Whenever the word "background" turns up in a line of the data below, copy that line.

(Extracted data entries)

----

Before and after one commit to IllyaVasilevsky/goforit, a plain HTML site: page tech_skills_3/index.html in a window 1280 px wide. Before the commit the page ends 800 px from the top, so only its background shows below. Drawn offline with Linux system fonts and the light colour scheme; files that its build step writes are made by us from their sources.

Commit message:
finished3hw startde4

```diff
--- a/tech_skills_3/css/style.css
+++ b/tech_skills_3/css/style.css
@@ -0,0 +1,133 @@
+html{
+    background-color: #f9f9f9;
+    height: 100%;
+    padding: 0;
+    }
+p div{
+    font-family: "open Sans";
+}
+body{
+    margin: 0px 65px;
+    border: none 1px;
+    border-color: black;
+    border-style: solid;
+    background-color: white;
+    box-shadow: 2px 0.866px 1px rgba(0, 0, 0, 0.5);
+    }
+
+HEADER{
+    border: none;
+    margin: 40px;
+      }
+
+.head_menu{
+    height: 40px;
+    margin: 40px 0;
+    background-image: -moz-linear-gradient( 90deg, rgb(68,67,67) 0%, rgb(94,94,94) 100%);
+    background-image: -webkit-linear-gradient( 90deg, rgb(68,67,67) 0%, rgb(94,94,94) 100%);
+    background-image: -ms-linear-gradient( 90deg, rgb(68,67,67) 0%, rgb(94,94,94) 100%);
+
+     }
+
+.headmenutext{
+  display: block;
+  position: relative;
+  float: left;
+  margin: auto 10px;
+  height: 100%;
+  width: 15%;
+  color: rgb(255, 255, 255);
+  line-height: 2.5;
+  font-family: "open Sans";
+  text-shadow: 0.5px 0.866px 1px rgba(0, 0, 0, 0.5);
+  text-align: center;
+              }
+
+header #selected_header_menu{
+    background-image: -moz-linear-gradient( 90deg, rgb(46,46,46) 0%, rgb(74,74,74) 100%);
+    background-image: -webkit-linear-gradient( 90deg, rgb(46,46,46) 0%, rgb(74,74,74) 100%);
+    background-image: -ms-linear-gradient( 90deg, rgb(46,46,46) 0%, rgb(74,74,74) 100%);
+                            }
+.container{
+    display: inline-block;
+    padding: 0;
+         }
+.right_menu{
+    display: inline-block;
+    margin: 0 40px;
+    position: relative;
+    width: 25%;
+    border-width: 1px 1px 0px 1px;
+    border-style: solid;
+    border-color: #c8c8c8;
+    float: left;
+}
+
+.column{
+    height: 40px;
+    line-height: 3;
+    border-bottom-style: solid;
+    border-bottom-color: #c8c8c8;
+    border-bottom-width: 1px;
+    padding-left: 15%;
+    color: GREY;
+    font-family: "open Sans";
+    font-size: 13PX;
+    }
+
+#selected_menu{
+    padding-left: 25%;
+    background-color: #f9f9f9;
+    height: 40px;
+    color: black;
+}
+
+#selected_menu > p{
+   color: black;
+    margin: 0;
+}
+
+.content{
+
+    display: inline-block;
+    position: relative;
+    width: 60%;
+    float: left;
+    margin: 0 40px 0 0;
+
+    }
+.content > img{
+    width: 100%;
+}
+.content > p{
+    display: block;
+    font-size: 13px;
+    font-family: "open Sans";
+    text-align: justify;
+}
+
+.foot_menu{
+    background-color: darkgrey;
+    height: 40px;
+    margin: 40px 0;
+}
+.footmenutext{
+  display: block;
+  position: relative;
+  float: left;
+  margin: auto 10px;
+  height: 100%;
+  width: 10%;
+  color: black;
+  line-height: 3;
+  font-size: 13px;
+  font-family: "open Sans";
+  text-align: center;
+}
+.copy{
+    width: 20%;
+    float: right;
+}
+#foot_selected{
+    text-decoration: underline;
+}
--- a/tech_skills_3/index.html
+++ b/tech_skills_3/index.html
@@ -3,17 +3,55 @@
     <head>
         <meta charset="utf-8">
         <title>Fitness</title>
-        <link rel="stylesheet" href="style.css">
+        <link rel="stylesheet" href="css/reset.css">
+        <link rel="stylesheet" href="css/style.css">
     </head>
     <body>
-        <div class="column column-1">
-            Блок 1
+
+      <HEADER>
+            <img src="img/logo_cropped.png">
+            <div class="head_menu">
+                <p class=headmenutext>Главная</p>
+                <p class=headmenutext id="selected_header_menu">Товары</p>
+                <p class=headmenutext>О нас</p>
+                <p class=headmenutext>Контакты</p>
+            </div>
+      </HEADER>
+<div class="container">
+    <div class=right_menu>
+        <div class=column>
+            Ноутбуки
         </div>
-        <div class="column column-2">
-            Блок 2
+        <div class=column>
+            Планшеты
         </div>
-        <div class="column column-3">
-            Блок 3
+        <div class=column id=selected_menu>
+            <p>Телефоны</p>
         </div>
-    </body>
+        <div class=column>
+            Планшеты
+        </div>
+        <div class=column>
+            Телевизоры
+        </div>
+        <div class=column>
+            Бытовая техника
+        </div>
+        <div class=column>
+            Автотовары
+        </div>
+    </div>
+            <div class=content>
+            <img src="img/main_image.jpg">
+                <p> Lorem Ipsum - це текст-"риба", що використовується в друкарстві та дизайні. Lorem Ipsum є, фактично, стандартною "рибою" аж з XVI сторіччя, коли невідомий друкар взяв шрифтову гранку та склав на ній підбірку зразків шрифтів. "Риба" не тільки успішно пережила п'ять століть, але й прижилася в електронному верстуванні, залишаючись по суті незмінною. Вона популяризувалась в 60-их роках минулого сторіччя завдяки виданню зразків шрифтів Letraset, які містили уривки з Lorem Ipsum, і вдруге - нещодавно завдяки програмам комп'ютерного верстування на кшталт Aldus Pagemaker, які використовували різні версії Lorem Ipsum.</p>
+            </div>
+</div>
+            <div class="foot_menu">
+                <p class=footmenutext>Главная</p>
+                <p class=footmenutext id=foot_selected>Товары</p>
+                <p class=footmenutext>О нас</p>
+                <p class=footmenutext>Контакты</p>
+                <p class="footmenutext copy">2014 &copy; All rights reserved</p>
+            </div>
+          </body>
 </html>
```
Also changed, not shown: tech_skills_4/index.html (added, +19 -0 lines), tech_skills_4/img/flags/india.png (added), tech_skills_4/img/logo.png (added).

----

* [Output below]
Before and after one commit to IllyaVasilevsky/goforit, a plain HTML site: page tech_skills_3/index.html in a window 1280 px wide. Before the commit the page ends 800 px from the top, so only its background shows below. Drawn offline with Linux system fonts and the light colour scheme; files that its build step writes are made by us from their sources.
+    background-color: #f9f9f9;
+    background-color: white;
+    background-image: -moz-linear-gradient( 90deg, rgb(68,67,67) 0%, rgb(94,94,94) 100%);
+    background-image: -webkit-linear-gradient( 90deg, rgb(68,67,67) 0%, rgb(94,94,94) 100%);
+    background-image: -ms-linear-gradient( 90deg, rgb(68,67,67) 0%, rgb(94,94,94) 100%);
+    background-image: -moz-linear-gradient( 90deg, rgb(46,46,46) 0%, rgb(74,74,74) 100%);
+    background-image: -webkit-linear-gradient( 90deg, rgb(46,46,46) 0%, rgb(74,74,74) 100%);
+    background-image: -ms-linear-gradient( 90deg, rgb(46,46,46) 0%, rgb(74,74,74) 100%);
+    background-color: #f9f9f9;
+    background-color: darkgrey;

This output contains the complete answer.